The Rás Tailteann starts this Sunday, 17 May, and will continue all week. It is a cycling race that takes place in stages, and is open to international professional competitors and Irish amateur cyclists.
|The official start of the 1964 Rás Tailteann|
The first Rás took place in 1953, and was organized by the National Cycling Authority. However, the NCA was an organization very influenced by the Republican movement, which meant many good quality cyclists avoided the event. When the Union Cycliste Internationale (UCI) banned the NCA from international races, and cyclists from competing in NCA events, it had a further impact on the Rás.
Some very talented Irish cyclists, such as Sé O’Hanlon, Paddy Flanagan and Gene Mangan, were able to use the opportunity provided by the Rás Tailteann to hone their own skills. The Journal.ie had a great article on “5 legends who tell you everything you need to know about the Rás “, featuring these cyclists along with some of their teammates and peers.
|Sé O'Hanlon with his new 10-speed Raleigh 'Gran Sport' bicycle|
14 August 1962
The Irish Photo Archive has many galleries of cyclists competing in the Rás Tailteann over the years, from the 1950s, ‘60s, and ‘70s, as well as Sé O’Hanlon being presented with a new bike after another one of his wins.
|The finalists of the 1961 race: 1st T. Finn (centre), 2nd B. McKenna (left), and 3rd S O'Hanlon (right)|
25 June 1961
The Rás Tailteann emerged from the UCI controversy to become an important part of the international cycling calendar in recent years. Cyclists can earn points from the race that count towards qualifying for the Olympics and the World Cycling Championships.

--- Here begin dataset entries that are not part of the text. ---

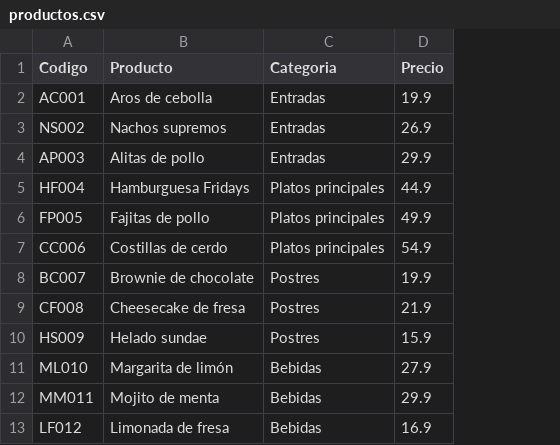
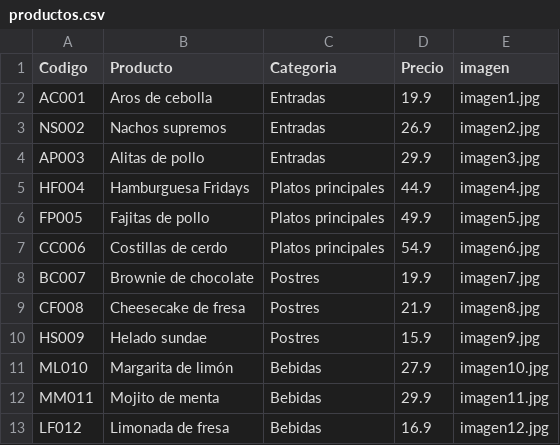
Before and after one commit to leiqne/Sundays, a CSV file: Sundays/productos.csv, drawn as a sheet; only a part is shown; the diff names each change by its address in the sheet, - before the commit and + after, or states it on an @@ line.

Commit message:
muchas imagenes

```diff
--- a/Sundays/productos.csv
+++ b/Sundays/productos.csv
+column E (imagen), rows 2-13: imagen1.jpg | imagen2.jpg | imagen3.jpg | imagen4.jpg | imagen5.jpg | imagen6.jpg | imagen7.jpg | imagen8.jpg | imagen9.jpg | imagen10.jpg | imagen11.jpg | imagen12.jpg
```
Also changed, not shown: 19 other files.
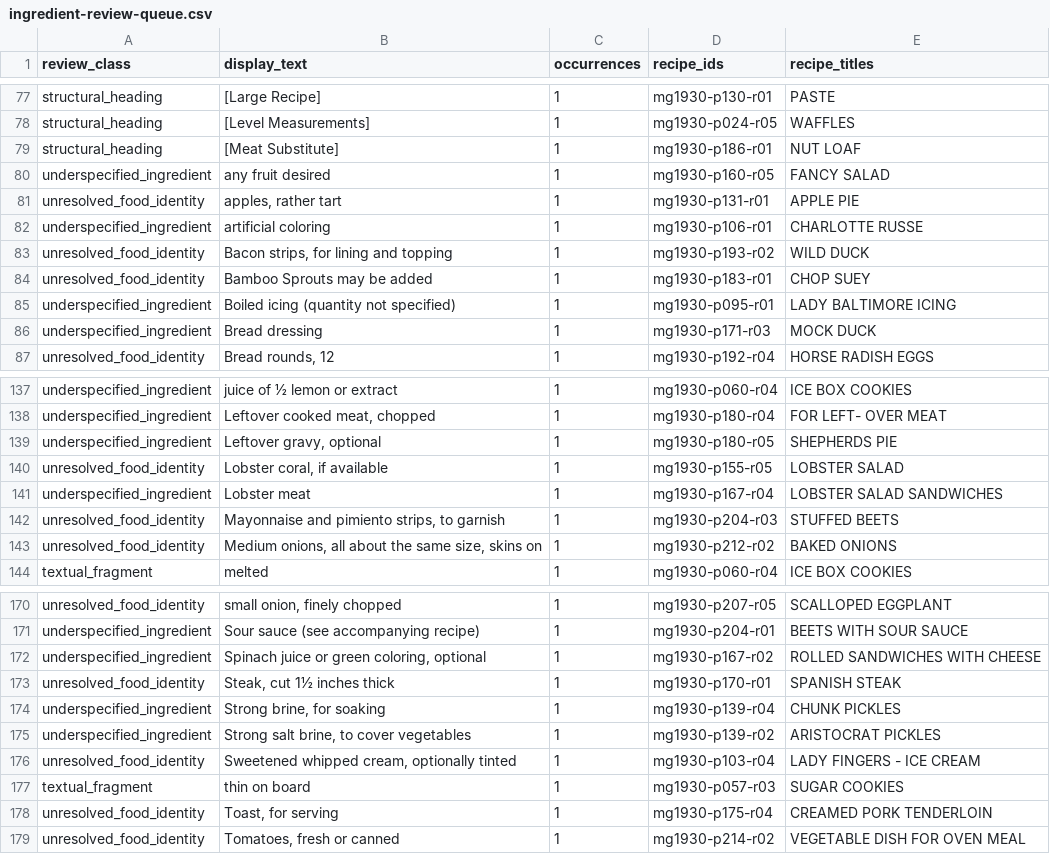
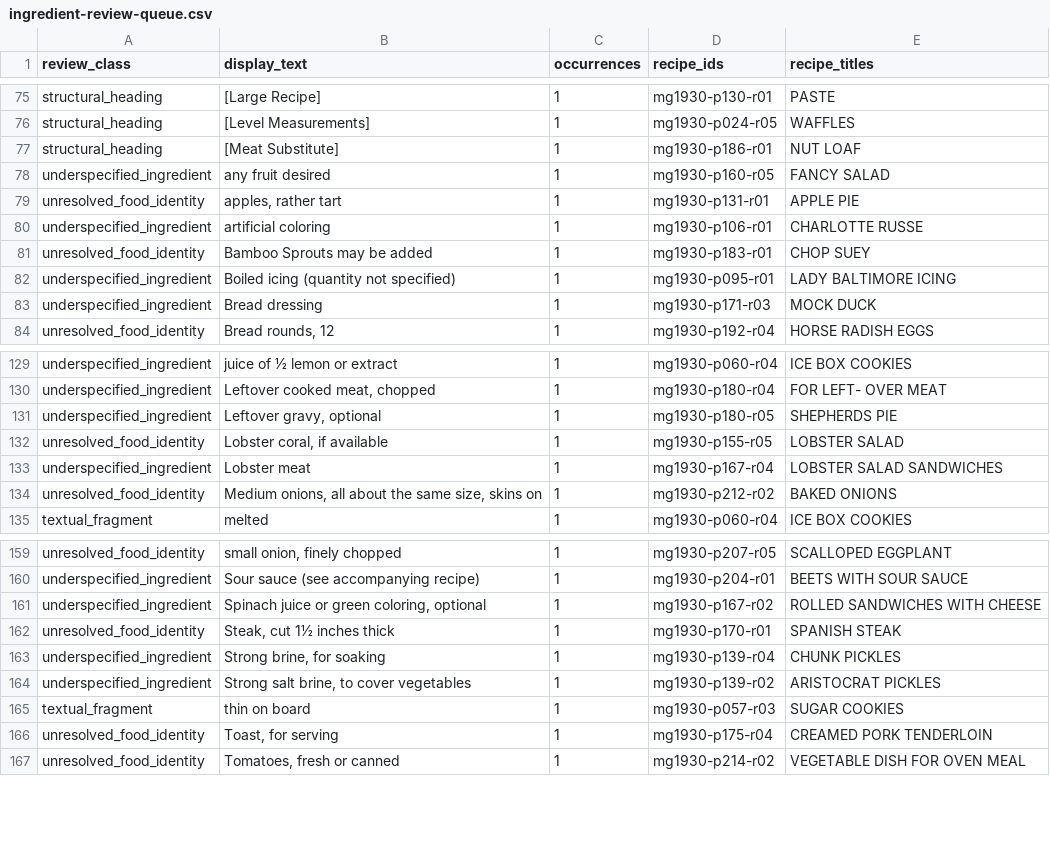
Before and after one commit to ShootPara/fcc-cook-book-1930, a CSV file: reports/ingredient-review-queue.csv, drawn as a sheet; only a part is shown, gaps mark what is left out; the diff covers the shown part only.

```diff
--- a/reports/ingredient-review-queue.csv
+++ b/reports/ingredient-review-queue.csv
@@ -82,3 +80,2 @@ unresolved_food_identity,"apples, rather tart",1,mg1930-p131-r01,APPLE PIE
 underspecified_ingredient,artificial coloring,1,mg1930-p106-r01,CHARLOTTE RUSSE
-unresolved_food_identity,"Bacon strips, for lining and topping",1,mg1930-p193-r02,WILD DUCK
 unresolved_food_identity,Bamboo Sprouts may be added,1,mg1930-p183-r01,CHOP SUEY
@@ -141,3 +133,2 @@ unresolved_food_identity,"Lobster coral, if available",1,mg1930-p155-r05,LOBSTER
 underspecified_ingredient,Lobster meat,1,mg1930-p167-r04,LOBSTER SALAD SANDWICHES
-unresolved_food_identity,"Mayonnaise and pimiento strips, to garnish",1,mg1930-p204-r03,STUFFED BEETS
 unresolved_food_identity,"Medium onions, all about the same size, skins on",1,mg1930-p212-r02,BAKED ONIONS
@@ -175,3 +164,2 @@ underspecified_ingredient,"Strong brine, for soaking",1,mg1930-p139-r04,CHUNK PI
 underspecified_ingredient,"Strong salt brine, to cover vegetables",1,mg1930-p139-r02,ARISTOCRAT PICKLES
-unresolved_food_identity,"Sweetened whipped cream, optionally tinted",1,mg1930-p103-r04,LADY FINGERS - ICE CREAM
 textual_fragment,thin on board,1,mg1930-p057-r03,SUGAR COOKIES
```
Also changed, not shown: 9 removed rows elsewhere in this file, 5 other files.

This year’s route will begin in Dunboyne, with stage finishes in Carlow, Tipperary, Bearna, Newport, Ballina, Ballinamore and Drogheda, before the customary finale in Skerries. The course has been designed to start flatter than in previous races, which will allow for more attacking movements by the competitors.

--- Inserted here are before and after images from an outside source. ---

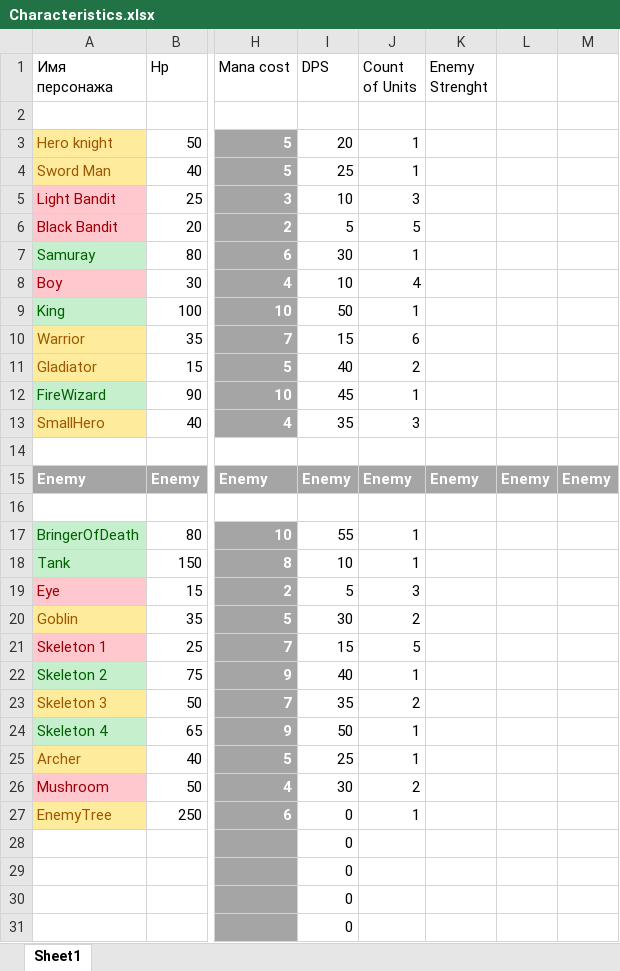
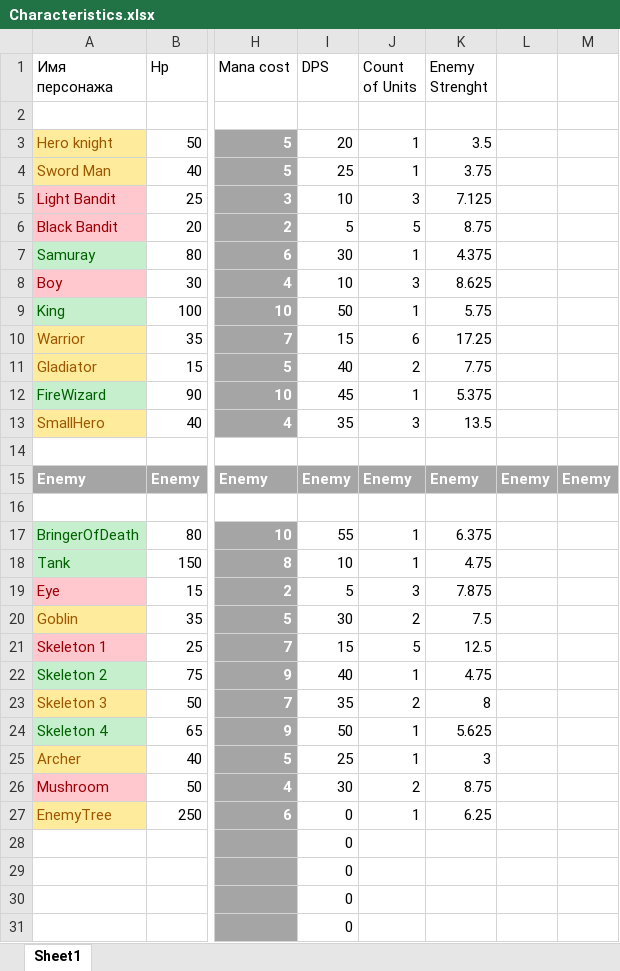
Before and after one commit to FilippFlip/Clash-Mini, an Excel workbook: Assets/Data/Characteristics.xlsx, sheet Sheet1, drawn as a sheet; only a part is shown, gaps mark what is left out; values as stored, in another font and other column widths than the file's, no borders; the diff names each change by its address in the sheet, - before the commit and + after, or states it on an @@ line.

Commit message:
stats

```diff
--- a/Assets/Data/Characteristics.xlsx (sheet Sheet1)
+++ b/Assets/Data/Characteristics.xlsx (sheet Sheet1)
-K3 (Enemy Strenght): (empty)
+K3 (Enemy Strenght): 3.5
-K4 (Enemy Strenght): (empty)
+K4 (Enemy Strenght): 3.75
-K5 (Enemy Strenght): (empty)
+K5 (Enemy Strenght): 7.125
-K6 (Enemy Strenght): (empty)
+K6 (Enemy Strenght): 8.75
-K7 (Enemy Strenght): (empty)
+K7 (Enemy Strenght): 4.375
-J8 (Count of Units): 4
+J8 (Count of Units): 3
-K8 (Enemy Strenght): (empty)
+K8 (Enemy Strenght): 8.625
-K9 (Enemy Strenght): (empty)
+K9 (Enemy Strenght): 5.75
-K10 (Enemy Strenght): (empty)
+K10 (Enemy Strenght): 17.25
-K11 (Enemy Strenght): (empty)
+K11 (Enemy Strenght): 7.75
-K12 (Enemy Strenght): (empty)
+K12 (Enemy Strenght): 5.375
-K13 (Enemy Strenght): (empty)
+K13 (Enemy Strenght): 13.5
-K17 (Enemy Strenght): (empty)
+K17 (Enemy Strenght): 6.375
-K18 (Enemy Strenght): (empty)
+K18 (Enemy Strenght): 4.75
-K19 (Enemy Strenght): (empty)
+K19 (Enemy Strenght): 7.875
-K20 (Enemy Strenght): (empty)
+K20 (Enemy Strenght): 7.5
-K21 (Enemy Strenght): (empty)
+K21 (Enemy Strenght): 12.5
-K22 (Enemy Strenght): (empty)
+K22 (Enemy Strenght): 4.75
-K23 (Enemy Strenght): (empty)
+K23 (Enemy Strenght): 8
-K24 (Enemy Strenght): (empty)
+K24 (Enemy Strenght): 5.625
-K25 (Enemy Strenght): (empty)
+K25 (Enemy Strenght): 3
-K26 (Enemy Strenght): (empty)
+K26 (Enemy Strenght): 8.75
-K27 (Enemy Strenght): (empty)
+K27 (Enemy Strenght): 6.25
```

An Post Rás Race Director Tony Campbell said “However it is very rolling terrain and very exposed and there is very little shelter on a lot of stages. The riders are going to have to be careful of winds; if there are any sort of westerly winds, I would say they could be in big trouble. It is going to make for great racing and will also require good bike handling skills.”
Here are the stages per day:
- Stage 1, Sunday May 17: Dunboyne to Carlow (154.4 kilometres)
- Stage 2, Monday May 18: Carlow to Tipperary (137.2 kilometres)
- Stage 3, Tuesday May 19: Tipperary to Bearna (155.9 kilometres)
- Stage 4, Wednesday May 20: Bearna to Newport (155 kilometres)
- Stage 5, Thursday May 21: Newport to Ballina (142.4 kilometres)
- Stage 6, Friday May 22: Ballina to Ballinamore (160.1 kilometres)
- Stage 7, Saturday May 23: Ballinamore to Drogheda (142.4 kilometres)
- Stage 8, Sunday May 24: Drogheda to Skerries (132.6 kilometres)
All photos available @ Irish Photo Archive